The following articles were printed from New Times [newtimesslo.com] - Volume 27, Issue 31
Arroyo Grande settles a sexual harassment suit
By NICK POWELL
A civil lawsuit filed in 2012 against the city of Arroyo Grande and its chief of police, Steve Annibali, has vanished with the waving of a checkbook. In a mediated settlement agreement signed Jan. 16, the city agreed to pay $162,500 to former senior officer Kimberly Martin; during a Feb. 12 closed session meeting, she formally released the city and Annibali from any and all current or future liabilities and dropped her case, which alleged that Annibali had unfairly discriminated against her because she was female, swept sexual harassment claims under the rug, refused to recognize a valid work injury, and retaliated against her for complaining.

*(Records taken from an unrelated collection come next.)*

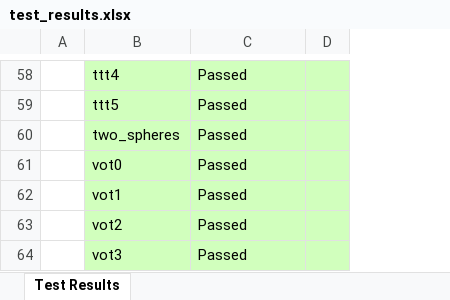
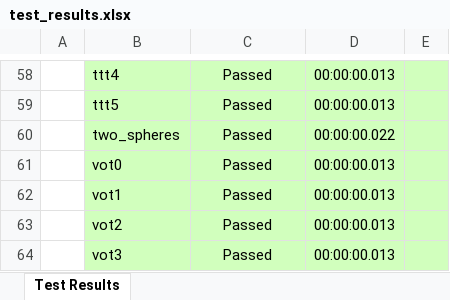
Before and after one commit to gcherchi/FastAndRobustMeshArrangements, an Excel workbook: test_results.xlsx, sheet Test Results, drawn as a sheet; only a part is shown, gaps mark what is left out; values as stored, in another font and other column widths than the file's, no borders; the diff covers the shown part only; the diff names each change by its address in the sheet, - before the commit and + after, or states it on an @@ line.

Commit message:
Code cleaning and parallelism on
Also adding time into results

```diff
--- a/test_results.xlsx (sheet Test Results)
+++ b/test_results.xlsx (sheet Test Results)
+column D, rows 58-64: 00:00:00.013 | 00:00:00.013 | 00:00:00.022 | 00:00:00.013 | 00:00:00.013 | 00:00:00.013 | 00:00:00.013
-C58:C64 alignment: left
+C58:C64 alignment: center
```
Also changed, not shown: cell formats elsewhere in this sheet, 5 other files.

The terms of the settlement were made public on Feb. 15, but a stipulation of the agreement bars either party from speaking to the press, except to say that they’ve “reached a mutually satisfying resolution through settlement.”
According to the agreement, Martin’s payment will be characterized as a personal physical injury payment, and the city clearly states that cutting the check doesn’t amount to an admission of wrongdoing.
A similar lawsuit filed by another female officer remains open.
While accepting the deal prevents Martin from seeking any more money from Arroyo Grande, the City Council recently authorized a resolution acknowledging that she was permanently injured while on the job and will no longer be able to perform the duties of a police officer. That recognition allows her to retire early and collect disability benefits from the state.
Wine as usual: Santa Barbara County opts to stick with current winery ordinance Forced to act: In the face of danger, police must make split-second decisions about whether to use force Second inmate missing from Lompoc federal prison in three months Sheriffs put stop to Santa Maria cockfight tournament Cubans in the Central Coast react to the death of Fidel Castro Santa Barbara County cancels Chumash meeting, tribal chairman calls move 'political calculation' The bully effect : Why kids bully, whom it hurts, and how to put an end to it